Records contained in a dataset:
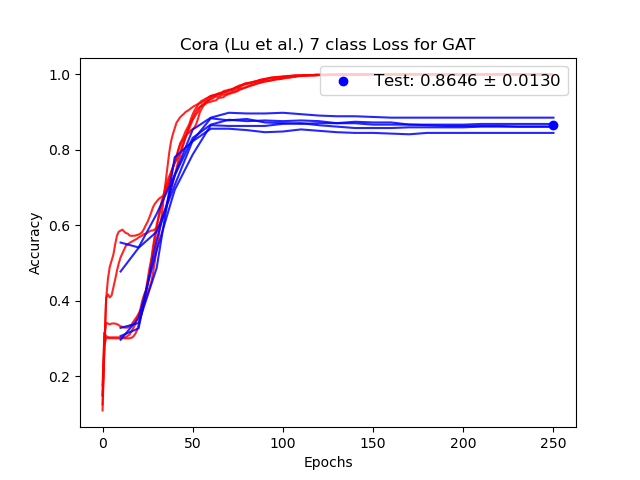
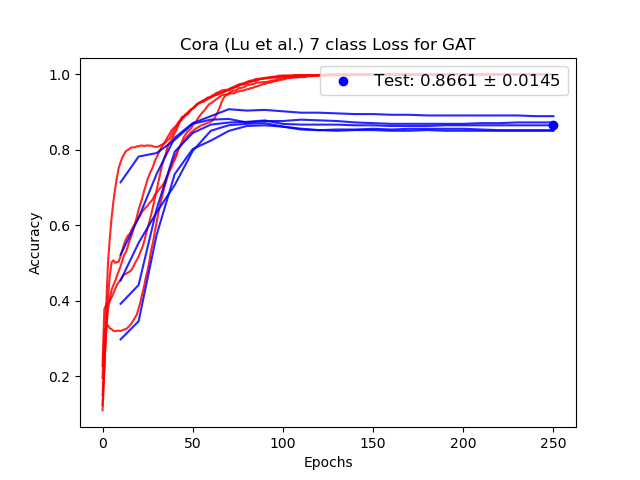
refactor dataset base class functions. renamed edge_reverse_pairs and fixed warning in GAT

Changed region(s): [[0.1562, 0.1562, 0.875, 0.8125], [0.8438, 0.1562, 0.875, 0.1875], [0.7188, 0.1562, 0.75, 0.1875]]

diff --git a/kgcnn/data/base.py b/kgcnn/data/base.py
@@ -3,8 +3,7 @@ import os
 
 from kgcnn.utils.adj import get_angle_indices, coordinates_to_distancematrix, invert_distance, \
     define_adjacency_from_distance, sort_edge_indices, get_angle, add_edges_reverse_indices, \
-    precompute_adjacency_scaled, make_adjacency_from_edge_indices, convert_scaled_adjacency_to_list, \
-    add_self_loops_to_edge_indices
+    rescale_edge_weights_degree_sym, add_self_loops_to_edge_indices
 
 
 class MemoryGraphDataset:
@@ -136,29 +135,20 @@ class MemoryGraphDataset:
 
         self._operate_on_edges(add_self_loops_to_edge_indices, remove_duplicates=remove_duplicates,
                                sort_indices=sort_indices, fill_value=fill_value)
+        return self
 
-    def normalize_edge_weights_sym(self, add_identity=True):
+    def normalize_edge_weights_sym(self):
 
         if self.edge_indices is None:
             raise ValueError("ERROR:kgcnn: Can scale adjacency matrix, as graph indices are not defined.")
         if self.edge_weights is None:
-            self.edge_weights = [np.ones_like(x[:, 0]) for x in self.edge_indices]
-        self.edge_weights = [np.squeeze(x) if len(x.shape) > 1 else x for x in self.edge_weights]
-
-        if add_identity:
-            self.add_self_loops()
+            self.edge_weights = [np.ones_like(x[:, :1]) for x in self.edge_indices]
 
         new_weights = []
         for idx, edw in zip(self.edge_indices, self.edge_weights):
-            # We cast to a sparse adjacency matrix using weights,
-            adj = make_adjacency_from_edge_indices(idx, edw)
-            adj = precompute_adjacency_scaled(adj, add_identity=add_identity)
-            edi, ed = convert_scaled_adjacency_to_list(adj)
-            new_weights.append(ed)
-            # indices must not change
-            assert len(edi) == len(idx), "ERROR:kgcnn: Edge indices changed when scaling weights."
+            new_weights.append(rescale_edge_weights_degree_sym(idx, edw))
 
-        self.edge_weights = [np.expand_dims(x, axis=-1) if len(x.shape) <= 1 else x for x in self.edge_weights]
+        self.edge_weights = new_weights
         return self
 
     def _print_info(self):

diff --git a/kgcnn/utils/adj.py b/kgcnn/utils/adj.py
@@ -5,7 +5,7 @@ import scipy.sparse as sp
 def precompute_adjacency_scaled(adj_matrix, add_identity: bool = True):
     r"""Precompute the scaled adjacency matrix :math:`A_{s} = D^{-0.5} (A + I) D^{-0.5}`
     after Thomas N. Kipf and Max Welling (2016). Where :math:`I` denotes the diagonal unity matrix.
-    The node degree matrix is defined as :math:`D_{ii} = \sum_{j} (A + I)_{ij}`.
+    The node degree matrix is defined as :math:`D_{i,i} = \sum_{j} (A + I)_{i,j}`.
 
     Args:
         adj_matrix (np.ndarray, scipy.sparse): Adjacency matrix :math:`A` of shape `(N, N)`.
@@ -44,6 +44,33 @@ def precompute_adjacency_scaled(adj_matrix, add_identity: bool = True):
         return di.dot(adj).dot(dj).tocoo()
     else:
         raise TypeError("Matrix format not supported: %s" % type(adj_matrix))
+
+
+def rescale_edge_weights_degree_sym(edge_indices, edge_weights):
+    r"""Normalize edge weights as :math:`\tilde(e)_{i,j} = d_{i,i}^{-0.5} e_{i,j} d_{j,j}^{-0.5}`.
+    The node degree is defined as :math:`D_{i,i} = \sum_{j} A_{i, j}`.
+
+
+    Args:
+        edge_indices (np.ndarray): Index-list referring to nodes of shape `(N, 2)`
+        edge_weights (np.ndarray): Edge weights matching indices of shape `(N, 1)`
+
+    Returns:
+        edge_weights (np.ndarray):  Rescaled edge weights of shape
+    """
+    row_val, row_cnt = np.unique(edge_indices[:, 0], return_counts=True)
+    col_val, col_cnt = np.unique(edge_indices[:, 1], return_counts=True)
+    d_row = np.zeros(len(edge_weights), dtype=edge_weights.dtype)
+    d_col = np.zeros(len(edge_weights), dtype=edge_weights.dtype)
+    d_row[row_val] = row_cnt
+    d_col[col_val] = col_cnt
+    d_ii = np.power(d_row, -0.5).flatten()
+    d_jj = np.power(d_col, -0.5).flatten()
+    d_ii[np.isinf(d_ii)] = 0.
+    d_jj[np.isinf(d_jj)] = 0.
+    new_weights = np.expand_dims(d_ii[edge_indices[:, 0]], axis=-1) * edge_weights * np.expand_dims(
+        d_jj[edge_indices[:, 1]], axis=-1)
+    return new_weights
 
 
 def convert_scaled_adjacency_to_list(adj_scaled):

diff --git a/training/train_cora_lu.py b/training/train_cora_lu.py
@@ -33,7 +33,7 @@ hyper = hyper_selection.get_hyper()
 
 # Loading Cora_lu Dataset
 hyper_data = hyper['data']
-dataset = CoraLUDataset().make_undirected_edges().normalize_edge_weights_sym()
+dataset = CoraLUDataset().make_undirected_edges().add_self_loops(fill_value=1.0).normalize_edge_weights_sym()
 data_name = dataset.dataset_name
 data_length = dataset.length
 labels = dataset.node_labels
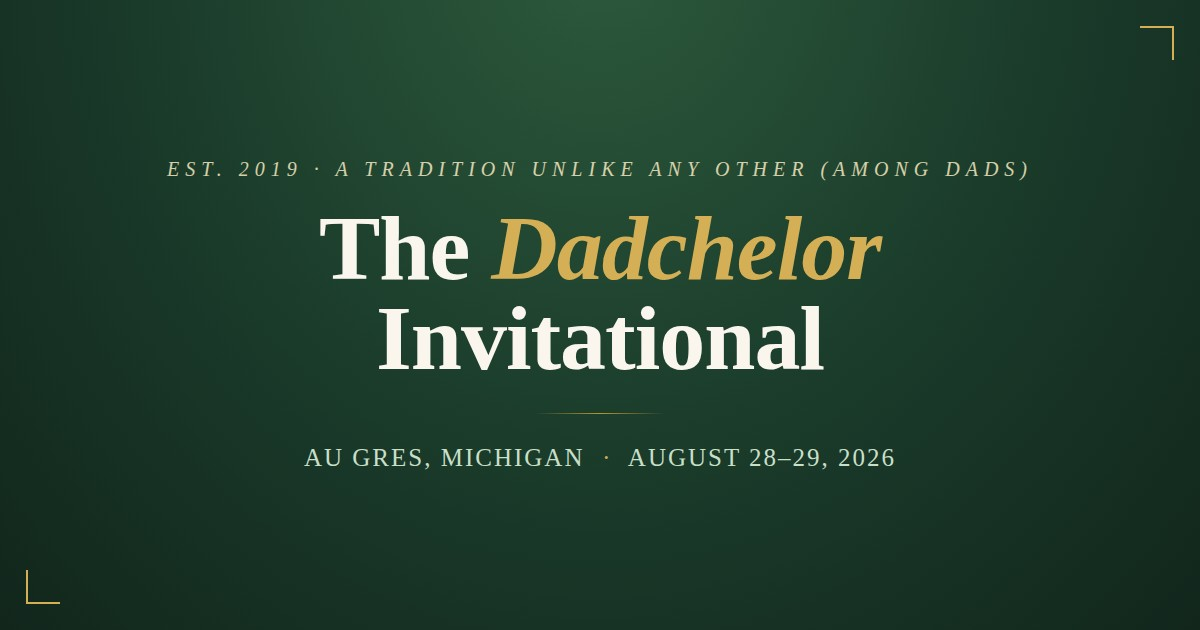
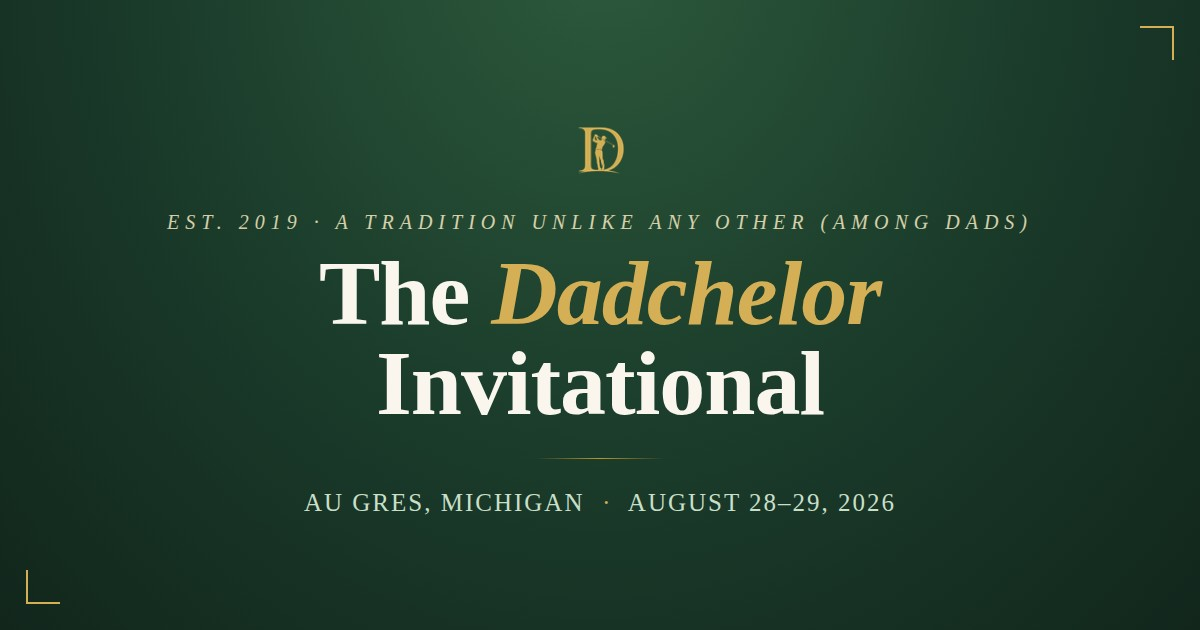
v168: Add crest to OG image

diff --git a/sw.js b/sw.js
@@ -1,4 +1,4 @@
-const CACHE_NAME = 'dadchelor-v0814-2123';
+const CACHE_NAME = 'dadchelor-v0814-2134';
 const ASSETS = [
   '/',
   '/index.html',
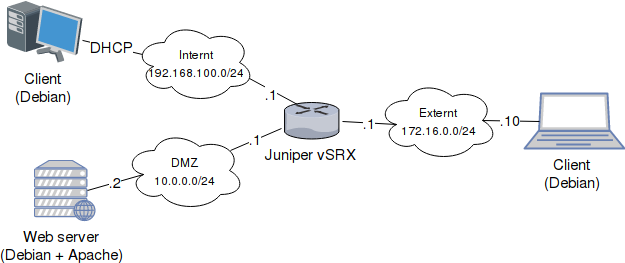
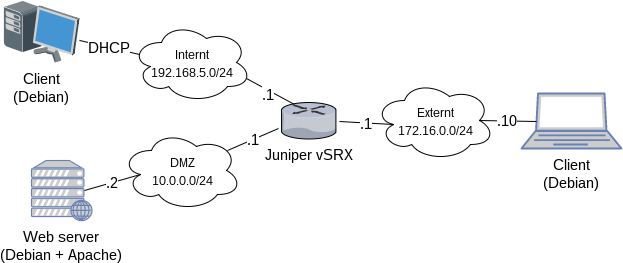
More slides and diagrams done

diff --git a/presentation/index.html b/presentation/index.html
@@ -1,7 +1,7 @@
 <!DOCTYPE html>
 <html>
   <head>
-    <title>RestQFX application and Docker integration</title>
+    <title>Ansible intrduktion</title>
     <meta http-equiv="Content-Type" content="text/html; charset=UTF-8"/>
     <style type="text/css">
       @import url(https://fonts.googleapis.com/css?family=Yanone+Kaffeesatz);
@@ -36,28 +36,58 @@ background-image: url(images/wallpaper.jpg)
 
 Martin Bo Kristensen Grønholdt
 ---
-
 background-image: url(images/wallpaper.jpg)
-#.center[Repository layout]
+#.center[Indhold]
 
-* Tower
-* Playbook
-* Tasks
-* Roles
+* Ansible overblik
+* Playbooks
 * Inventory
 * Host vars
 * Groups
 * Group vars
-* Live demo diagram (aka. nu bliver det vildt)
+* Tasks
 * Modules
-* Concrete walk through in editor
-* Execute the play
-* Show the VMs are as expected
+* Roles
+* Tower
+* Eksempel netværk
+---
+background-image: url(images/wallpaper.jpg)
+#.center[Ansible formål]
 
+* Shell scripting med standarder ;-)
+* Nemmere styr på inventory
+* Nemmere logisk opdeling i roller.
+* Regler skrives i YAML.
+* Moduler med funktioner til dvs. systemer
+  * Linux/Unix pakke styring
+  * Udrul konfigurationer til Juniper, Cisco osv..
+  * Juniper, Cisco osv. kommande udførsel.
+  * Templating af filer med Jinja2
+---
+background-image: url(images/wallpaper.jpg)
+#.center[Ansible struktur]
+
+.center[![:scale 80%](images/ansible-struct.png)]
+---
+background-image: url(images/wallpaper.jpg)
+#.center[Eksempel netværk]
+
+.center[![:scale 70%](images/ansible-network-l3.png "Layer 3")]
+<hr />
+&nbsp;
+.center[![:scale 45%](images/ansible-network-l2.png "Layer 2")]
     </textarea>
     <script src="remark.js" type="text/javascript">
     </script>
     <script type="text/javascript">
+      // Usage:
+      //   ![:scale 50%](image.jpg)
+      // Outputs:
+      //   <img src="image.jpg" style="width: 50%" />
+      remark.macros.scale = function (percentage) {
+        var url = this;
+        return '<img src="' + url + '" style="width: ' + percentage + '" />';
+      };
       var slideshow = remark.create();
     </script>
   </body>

Required work
The reply should hold the lines from the top of the records through the line containing "if self.edge_weights is", reproduced exactly, and no pictures.

Task output
refactor dataset base class functions. renamed edge_reverse_pairs and fixed warning in GAT

Changed region(s): [[0.1562, 0.1562, 0.875, 0.8125], [0.8438, 0.1562, 0.875, 0.1875], [0.7188, 0.1562, 0.75, 0.1875]]

diff --git a/kgcnn/data/base.py b/kgcnn/data/base.py
@@ -3,8 +3,7 @@ import os
 
 from kgcnn.utils.adj import get_angle_indices, coordinates_to_distancematrix, invert_distance, \
     define_adjacency_from_distance, sort_edge_indices, get_angle, add_edges_reverse_indices, \
-    precompute_adjacency_scaled, make_adjacency_from_edge_indices, convert_scaled_adjacency_to_list, \
-    add_self_loops_to_edge_indices
+    rescale_edge_weights_degree_sym, add_self_loops_to_edge_indices
 
 
 class MemoryGraphDataset:
@@ -136,29 +135,20 @@ class MemoryGraphDataset:
 
         self._operate_on_edges(add_self_loops_to_edge_indices, remove_duplicates=remove_duplicates,
                                sort_indices=sort_indices, fill_value=fill_value)
+        return self
 
-    def normalize_edge_weights_sym(self, add_identity=True):
+    def normalize_edge_weights_sym(self):
 
         if self.edge_indices is None:
             raise ValueError("ERROR:kgcnn: Can scale adjacency matrix, as graph indices are not defined.")
         if self.edge_weights is None:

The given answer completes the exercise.